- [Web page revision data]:
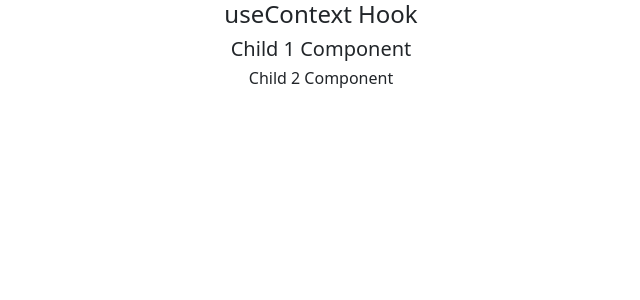
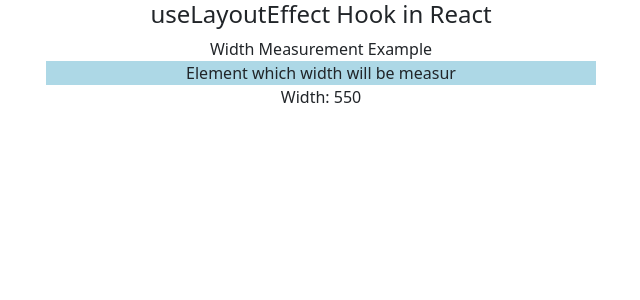
Before and after one commit to sanjay128yadav/react_js, a React (Create React App) app: page / in a window 1280 px wide. Shown: the top 300 px of the page, without its empty margins (319-959 px from the left). Built offline with nearby package versions, Linux system fonts and the light colour scheme.

Commit message:
RJ #13082024

```diff
--- a/src/App.js
+++ b/src/App.js
@@ -1,32 +1,28 @@
-import React, {createContext} from 'react'
+import React, {useState, useRef, useLayoutEffect} from 'react'
 import './App.css'
-import Child1 from './Child1'
 
-// Create , provider, useContext
+export default function App() {
 
-const myContext      = createContext();
-const myContextNew   = createContext();
+  const [width, setwidth] = useState(0);
+  const elementRef = useRef(null);
 
- function App() {
-
-  const sharedData = "Hello from parent!!";
-  const sharedDataNew = "Hello from parent with new context!!";
+  useLayoutEffect(()=>{
+    if(elementRef.current){
+       setwidth(elementRef.current.getBoundingClientRect().width);
+    }
+  },[])
 
   return (
-      <>
-          <div className='App'>
-              <myContext.Provider value={sharedData}>
+    <>
+      <div className='App'>
+            <h4>useLayoutEffect Hook in React</h4>
 
-                <myContextNew.Provider value={sharedDataNew}>
-                  {/* Example 1 */}
-                  <h4>useContext Hook</h4>
-                  <Child1 />
-                </myContextNew.Provider>
-              </myContext.Provider>
-          </div>
-      </>
+            <div>Width Measurement Example</div>
+
+                <div ref={elementRef} style={{width:"550px", background:"lightblue", margin:"auto"}}>Element which width will be measur</div>
+                <p>Width: {width}</p>
+
+      </div>
+    </>
   )
 }
-
-export default App;
-export {myContext, myContextNew}
```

- [PROMPT]:
The records above should be duplicated exactly, with none of their pictures kept.

- [ANSWER BOX]:
Before and after one commit to sanjay128yadav/react_js, a React (Create React App) app: page / in a window 1280 px wide. Shown: the top 300 px of the page, without its empty margins (319-959 px from the left). Built offline with nearby package versions, Linux system fonts and the light colour scheme.

Commit message:
RJ #13082024

```diff
--- a/src/App.js
+++ b/src/App.js
@@ -1,32 +1,28 @@
-import React, {createContext} from 'react'
+import React, {useState, useRef, useLayoutEffect} from 'react'
 import './App.css'
-import Child1 from './Child1'
 
-// Create , provider, useContext
+export default function App() {
 
-const myContext      = createContext();
-const myContextNew   = createContext();
+  const [width, setwidth] = useState(0);
+  const elementRef = useRef(null);
 
- function App() {
-
-  const sharedData = "Hello from parent!!";
-  const sharedDataNew = "Hello from parent with new context!!";
+  useLayoutEffect(()=>{
+    if(elementRef.current){
+       setwidth(elementRef.current.getBoundingClientRect().width);
+    }
+  },[])
 
   return (
-      <>
-          <div className='App'>
-              <myContext.Provider value={sharedData}>
+    <>
+      <div className='App'>
+            <h4>useLayoutEffect Hook in React</h4>
 
-                <myContextNew.Provider value={sharedDataNew}>
-                  {/* Example 1 */}
-                  <h4>useContext Hook</h4>
-                  <Child1 />
-                </myContextNew.Provider>
-              </myContext.Provider>
-          </div>
-      </>
+            <div>Width Measurement Example</div>
+
+                <div ref={elementRef} style={{width:"550px", background:"lightblue", margin:"auto"}}>Element which width will be measur</div>
+                <p>Width: {width}</p>
+
+      </div>
+    </>
   )
 }
-
-export default App;
-export {myContext, myContextNew}
```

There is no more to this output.